Why The Controversial New AP History Curriculum Is Patriotic

October 27th 2014

Lindsay Haskell

The new national Advanced Placement American History curriculum has sparked debate and protests in Jefferson County, Colorado. Opponents of the curriculum claim it portrays a "consistently negative view of America" calling for a review to ensure that it promotes "citizenship, patriotism ... respect for authority and respect of individual rights" and does not encourage "children to disobey the law." Students and teachers in Jefferson County, however, believe that a push to re-do the curriculum review process is tantamount to 'censorship' and has led many to organize school walkouts in protest.

What I find most interesting among critics is the call for greater "citizenship" and "patriotism" in the history curriculum. In my opinion, isn't the very core of being an active citizen and patriot about being an informed, critical thinker about the country we live in? In order to do just this, we must understand our past, both good and bad, and cultivate our own independent mindset and the appropriate skills to cast a critical eye on current events as well. The curriculum's opposition keeps stressing that we need to highlight America's "exceptionalism" and it is exactly this freedom to think and speak freely and be skeptical of our leaders and our policies that makes the U.S. exceptional. By promoting blind compliance and glossing over the negative aspects of our history, we are threatening the very foundation that makes this country great. 

Conservative neurosurgeon Ben Carson recently said that the curriculum would make many "ready to go sign up for ISIS" but this comment - meant to highlight the so-called negative viewpoints within the AP curriculum - drastically underestimates the American citizens' intelligence. To think that students in high school, in the advanced history classes no less, cannot critically discern the past from the present, cannot understand that a country's past indiscretions does not make it the enemy, is the opposite of patriotism and exceptionalism. After all, shouldn't we instill pride in ourselves for the fact that we've moved past the mistakes of the past, and also are continuing to question authority so as to ensure that will not be repeated indefinitely. Questioning authority is exactly what created the United States of American and we need these people - the "civilly disobedient" - to continue to push forward and probe the status quo.

Ironically, one of the complaints that conservatives have about the curriculum is the omission of Martin Luther King, Jr. (which the College Board points out was not in the previous curriculum either, since the guidelines serve as merely a general outline, the detailed content of which is to be determined by the individual state, school and teacher) who was known for his civil disobedience, by leading boycotts, protests and demonstrations to fight the U.S. policies on segregation.
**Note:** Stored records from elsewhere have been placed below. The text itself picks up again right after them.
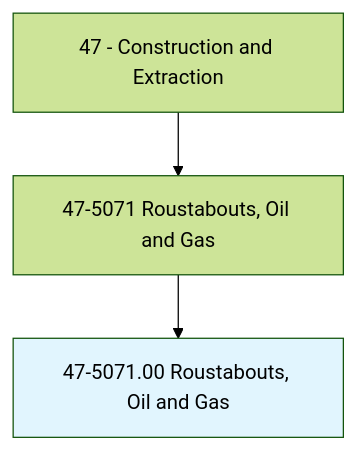
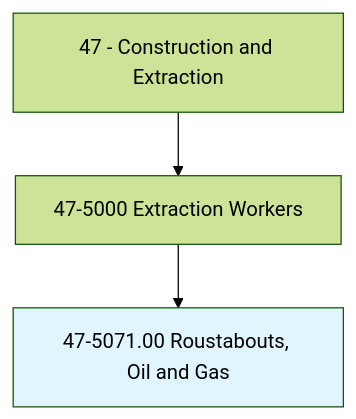
Before and after one commit to kziemski/business.org.ai: the first of 4 diagrams in occupations/Construction/RoustaboutsOilAndGas.mdx, drawn with Mermaid (forest theme). The commit also changed other lines of this file and 938 other files, not shown here.

````diff
--- a/occupations/Construction/RoustaboutsOilAndGas.mdx
+++ b/occupations/Construction/RoustaboutsOilAndGas.mdx
@@ -19,6 +23,6 @@
 ```mermaid
 graph TD
-    Cat47["47 - Construction and Extraction"] --> Group475071["47-5071 Roustabouts, Oil and Gas"]
-    Group475071 --> Current["47-5071.00 Roustabouts, Oil and Gas"]
+    Cat47["47 - Construction and Extraction"] --> Group475["47-5000 Extraction Workers"]
+    Group475 --> Current["47-5071.00 Roustabouts, Oil and Gas"]
     style Current fill:#e1f5fe
 ```
````
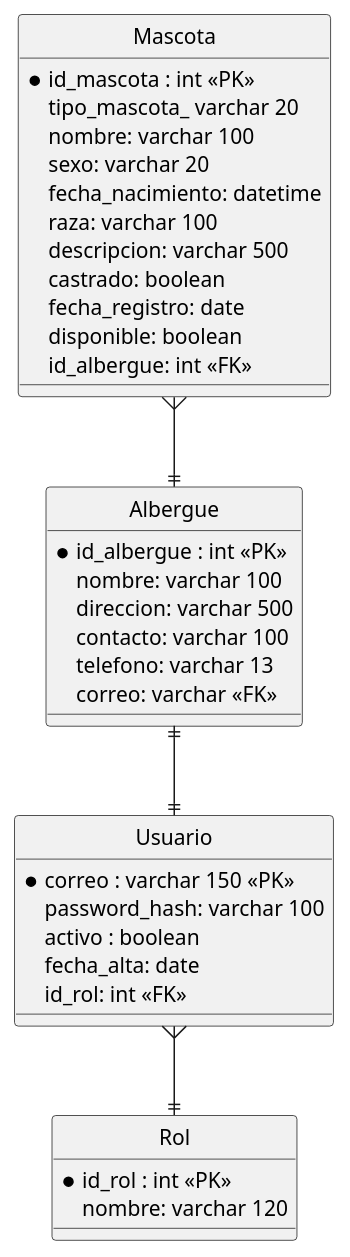
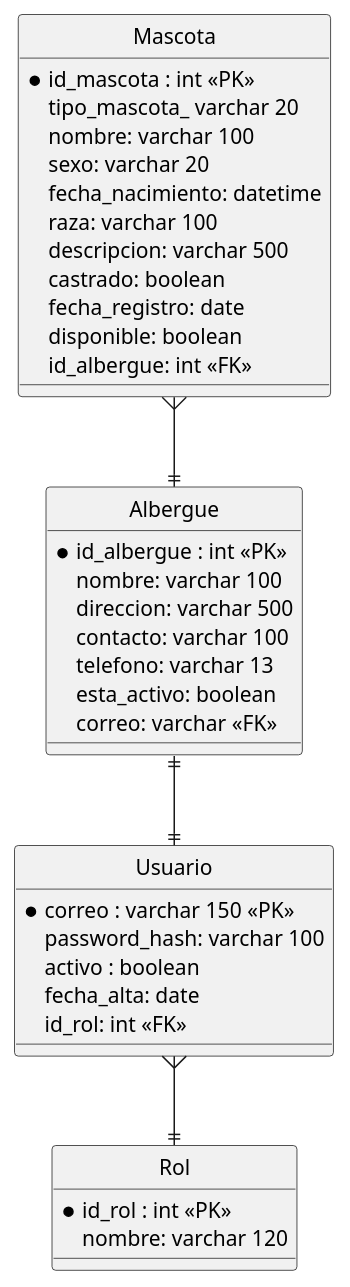
Before and after one commit to rfuentes1/adoptame-api: the diagram in src/main/resources/diagrams/bd.puml, drawn with PlantUML. The commit also changed 4 other files, not shown here.

```diff
--- a/src/main/resources/diagrams/bd.puml
+++ b/src/main/resources/diagrams/bd.puml
@@ -1,47 +1,48 @@
 @startuml~1
 hide circle
 skinparam  class {
     BackgroundColor<<personnel>> #A9DCDF
 }
 
 entity "Rol"{
   *id_rol : int <<PK>>
   nombre: varchar 120
 }
 
 entity "Usuario"{
   *correo : varchar 150 <<PK>>
   password_hash: varchar 100
   activo : boolean
   fecha_alta: date
   id_rol: int <<FK>>
 }
 
 entity "Albergue" {
   *id_albergue : int <<PK>>
   nombre: varchar 100
   direccion: varchar 500
   contacto: varchar 100
   telefono: varchar 13
+  esta_activo: boolean
   correo: varchar <<FK>>
 }
 
 entity "Mascota"{
   *id_mascota : int <<PK>>
   tipo_mascota_ varchar 20
   nombre: varchar 100
   sexo: varchar 20
   fecha_nacimiento: datetime
 	raza: varchar 100
   descripcion: varchar 500
   castrado: boolean
   fecha_registro: date
   disponible: boolean
   id_albergue: int <<FK>>
 }
 
 Usuario }--|| Rol
 Albergue ||--|| Usuario
 Mascota }--|| Albergue
 
 @enduml
```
So who, exactly, is to say which civil disobedience is acceptable and which isn't? Who is to say which authorities should be respected and which shouldn't? Isn't it the job of teachers to help students decide for themselves, rather than thrusting one school board's opinion onto them? 

On a larger scale, by highlighting America's "exceptionalism" over the negative, what are the greater lessons that we are teaching the next generation? That it's okay to make mistakes and admit to them and learn from them, except if they shed you in a negative light, in which case, just spin them the way you want or only focus on the positive aspects? Of course, the triumphs of America should also be given their due respect in history classes, but so should the many injustices that the country has enacted on its citizens, since it is these events, too, which has shaped the culture of America. Not just in the political and social sphere, but also in the artistic sphere - from music to literature to film, the trials and tribulations that U.S. citizens went through, and continue to go through, have inspired masterpieces that cannot be ignored. And these citizens - the ones that suffered at the hands of our past or current government - cannot be ignored either. Because they, too, are citizens and patriots, and their stories are vital to us as a people.

In fact, I would say in the midst of continuing conflicts, it is essential for the next generation to start developing critical and analytic skills - to view the problems that litter U.S. history in different lights and to be able to expand their view of their surroundings. For after all, these high schoolers represent the future of this country and without those willing to question authority, and we will never move forward toward becoming an even more enlightened country.